**** Source material
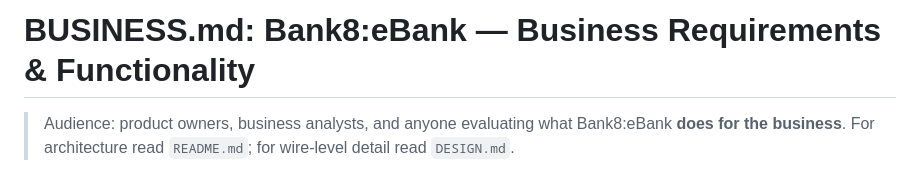
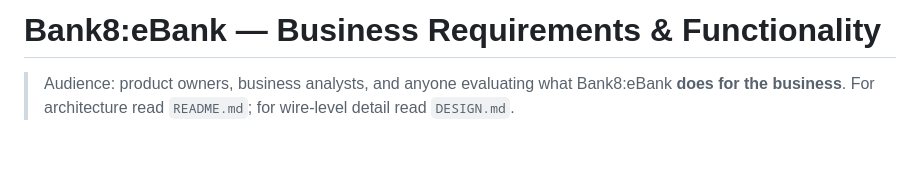
Before and after one commit to Bank8-dev/bank8-ebank, a Markdown page: BUSINESS.md, the part around the change. Drawn GitHub-style; blank space fills up the shorter version.

Commit message:
docs: BUSINESS/DESIGN title header — drop the 'BUSINESS.md:'/'DESIGN.md:' prefix

```diff
--- a/BUSINESS.md
+++ b/BUSINESS.md
@@ -1,4 +1,4 @@
-# BUSINESS.md: Bank8:eBank — Business Requirements & Functionality
+# Bank8:eBank — Business Requirements & Functionality
 
 > Audience: product owners, business analysts, and anyone evaluating what
 > Bank8:eBank **does for the business**. For architecture read `README.md`;
```
Also changed, not shown: DESIGN.md (+1 -1 lines).
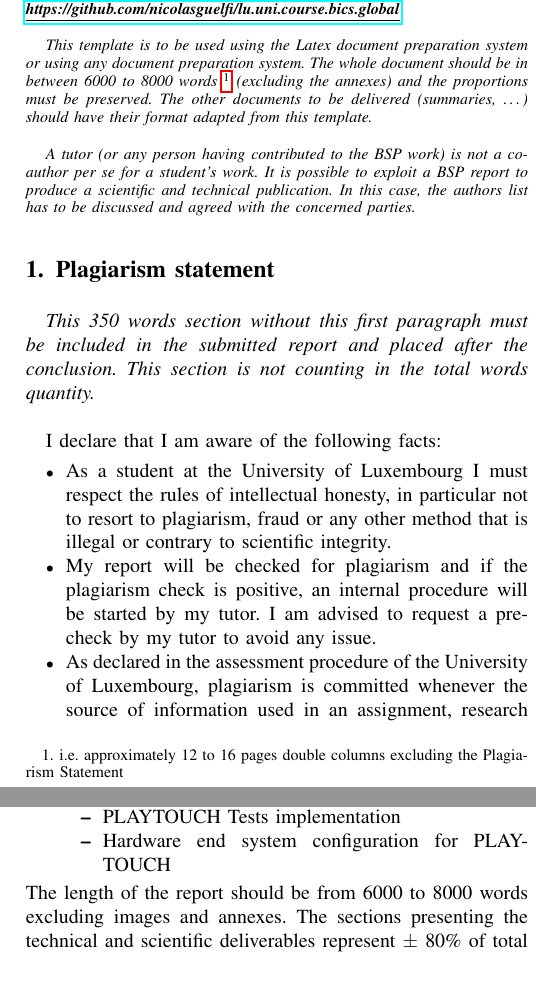
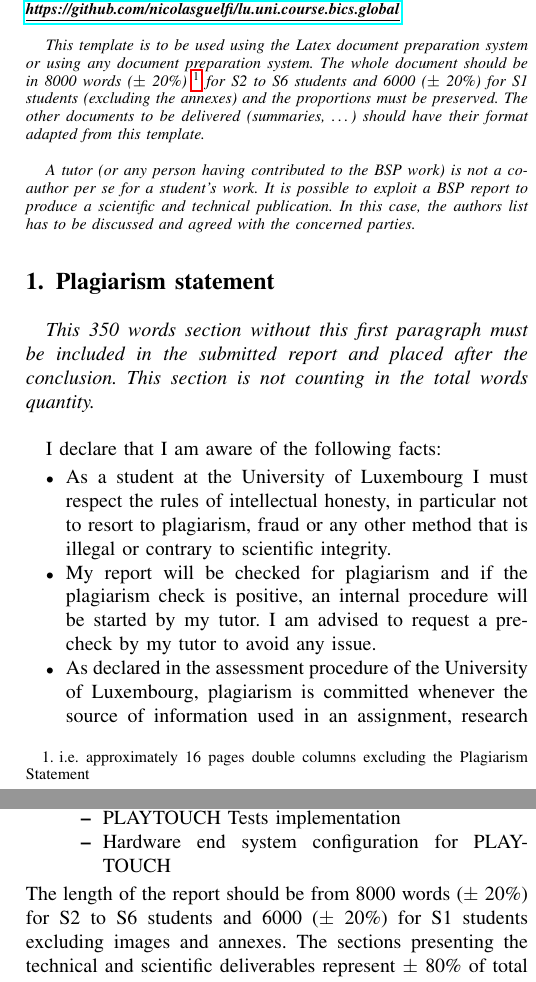
Before and after one commit to nicolasguelfi/lu.uni.course.bics.global, a LaTeX paper (lu.uni.course.bics.all.projects.template.reports/main.tex): two parts of the columns of pages 1 and 2 of 4, joined at a grey line, cut so that both start at the same text. Compiled offline with pdfLaTeX.

Commit message:
new report sizes
Signed-off-by: Nicolas Guelfi <nicolas.guelfi@uni.lu>

```diff
--- a/lu.uni.course.bics.all.projects.template.reports/main.tex
+++ b/lu.uni.course.bics.all.projects.template.reports/main.tex
@@ -282,7 +282,7 @@ Email: motivated.tutor@uni.lu}%
 This document is a template for the scientific and technical (S\&T for short) report that is to be delivered by any BiCS student at the end of each Bachelor Semester Project (BSP). The Latex source files are available at:\\
 \href{https://github.com/nicolasguelfi/lu.uni.course.bics.global}{{\underline{\textbf{https://github.com/nicolasguelfi/lu.uni.course.bics.global}}}}\\
 
-This template is to be used using the Latex document preparation system or using any document preparation system. The whole document should be in between 6000 to 8000 words~\footnote{i.e. approximately 12 to 16 pages double columns excluding the Plagiarism Statement} (excluding the annexes) and the proportions must be preserved. The other documents to be delivered (summaries, \ldots) should have their format adapted from this template.\\
+This template is to be used using the Latex document preparation system or using any document preparation system. The whole document should be in 8000 words ($\pm$ 20\%)~\footnote{i.e. approximately 16 pages double columns excluding the Plagiarism Statement} for S2 to S6 students and 6000 ($\pm$ 20\%) for S1 students (excluding the annexes) and the proportions must be preserved. The other documents to be delivered (summaries, \ldots) should have their format adapted from this template.\\
 
 A tutor (or any person having contributed to the BSP work) is not a co-author per se for a student's work. It is possible to exploit a BSP report to produce a scientific and technical publication. In this case, the authors list has to be discussed and agreed with the concerned parties.
 
@@ -346,7 +346,7 @@ This report separates explicitly the scientific work from the technical one. In
 		\end{itemize}
 
 \end{itemize}
-The length of the report should be from 6000 to 8000 words excluding images and annexes. The sections presenting the technical and scientific deliverables represent $\pm$ 80\% of total words of the report.
+The length of the report should be from 8000 words ($\pm$ 20\%) for S2 to S6 students and 6000 ($\pm$ 20\%) for S1 students excluding images and annexes. The sections presenting the technical and scientific deliverables represent $\pm$ 80\% of total words of the report.
 
 \section{Project description ($\pm$ 10\% of total words) }
 \subsection{Domains}
```
Also changed, not shown: lu.uni.course.bics.all.projects.template.reports/main.pdf, lu.uni.course.bics.all.projects.template.reports/tmp/main.ps, 3 other files.
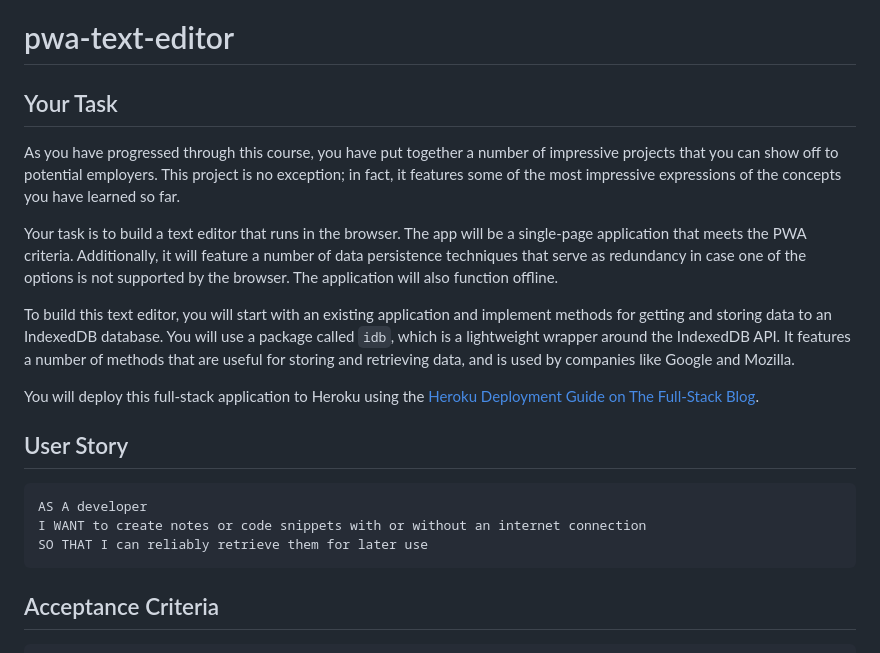
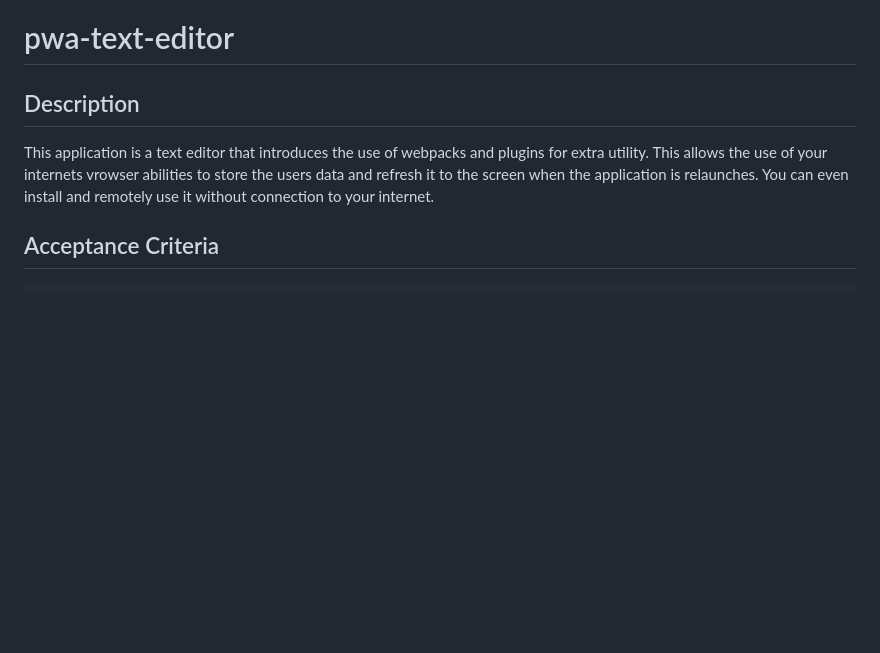
Before and after one commit to Gramer35/pwa-text-editor, a Markdown page: README.md, the part around the change printed below. Rendered like a GitHub page; blank space fills up the shorter version.

````diff
--- a/README.md
+++ b/README.md
@@ -1,22 +1,9 @@
 # pwa-text-editor
 
-## Your Task
+## Description
 
-As you have progressed through this course, you have put together a number of impressive projects that you can show off to potential employers. This project is no exception; in fact, it features some of the most impressive expressions of the concepts you have learned so far.
+This application is a text editor that introduces the use of webpacks and plugins for extra utility. This allows the use of your internets vrowser abilities to store the users data and refresh it to the screen when the application is relaunches. You can even install and remotely use it without connection to your internet.
 
-Your task is to build a text editor that runs in the browser. The app will be a single-page application that meets the PWA criteria. Additionally, it will feature a number of data persistence techniques that serve as redundancy in case one of the options is not supported by the browser. The application will also function offline.
-
-To build this text editor, you will start with an existing application and implement methods for getting and storing data to an IndexedDB database. You will use a package called `idb`, which is a lightweight wrapper around the IndexedDB API. It features a number of methods that are useful for storing and retrieving data, and is used by companies like Google and Mozilla.
-
-You will deploy this full-stack application to Heroku using the [Heroku Deployment Guide on The Full-Stack Blog](https://coding-boot-camp.github.io/full-stack/heroku/heroku-deployment-guide).
-
-## User Story
-
-```md
-AS A developer
-I WANT to create notes or code snippets with or without an internet connection
-SO THAT I can reliably retrieve them for later use
-```
 
 ## Acceptance Criteria
 
````
Also changed, not shown: other parts of README.md (+11 -82 lines), Assets/JATE.PNG (added).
********
→ What you have to do:
Wherever a line in the data above holds the word "template", copy that line.

→ Solution for this exercise:
Before and after one commit to nicolasguelfi/lu.uni.course.bics.global, a LaTeX paper (lu.uni.course.bics.all.projects.template.reports/main.tex): two parts of the columns of pages 1 and 2 of 4, joined at a grey line, cut so that both start at the same text. Compiled offline with pdfLaTeX.
--- a/lu.uni.course.bics.all.projects.template.reports/main.tex
+++ b/lu.uni.course.bics.all.projects.template.reports/main.tex
 This document is a template for the scientific and technical (S\&T for short) report that is to be delivered by any BiCS student at the end of each Bachelor Semester Project (BSP). The Latex source files are available at:\\
-This template is to be used using the Latex document preparation system or using any document preparation system. The whole document should be in between 6000 to 8000 words~\footnote{i.e. approximately 12 to 16 pages double columns excluding the Plagiarism Statement} (excluding the annexes) and the proportions must be preserved. The other documents to be delivered (summaries, \ldots) should have their format adapted from this template.\\
+This template is to be used using the Latex document preparation system or using any document preparation system. The whole document should be in 8000 words ($\pm$ 20\%)~\footnote{i.e. approximately 16 pages double columns excluding the Plagiarism Statement} for S2 to S6 students and 6000 ($\pm$ 20\%) for S1 students (excluding the annexes) and the proportions must be preserved. The other documents to be delivered (summaries, \ldots) should have their format adapted from this template.\\
Also changed, not shown: lu.uni.course.bics.all.projects.template.reports/main.pdf, lu.uni.course.bics.all.projects.template.reports/tmp/main.ps, 3 other files.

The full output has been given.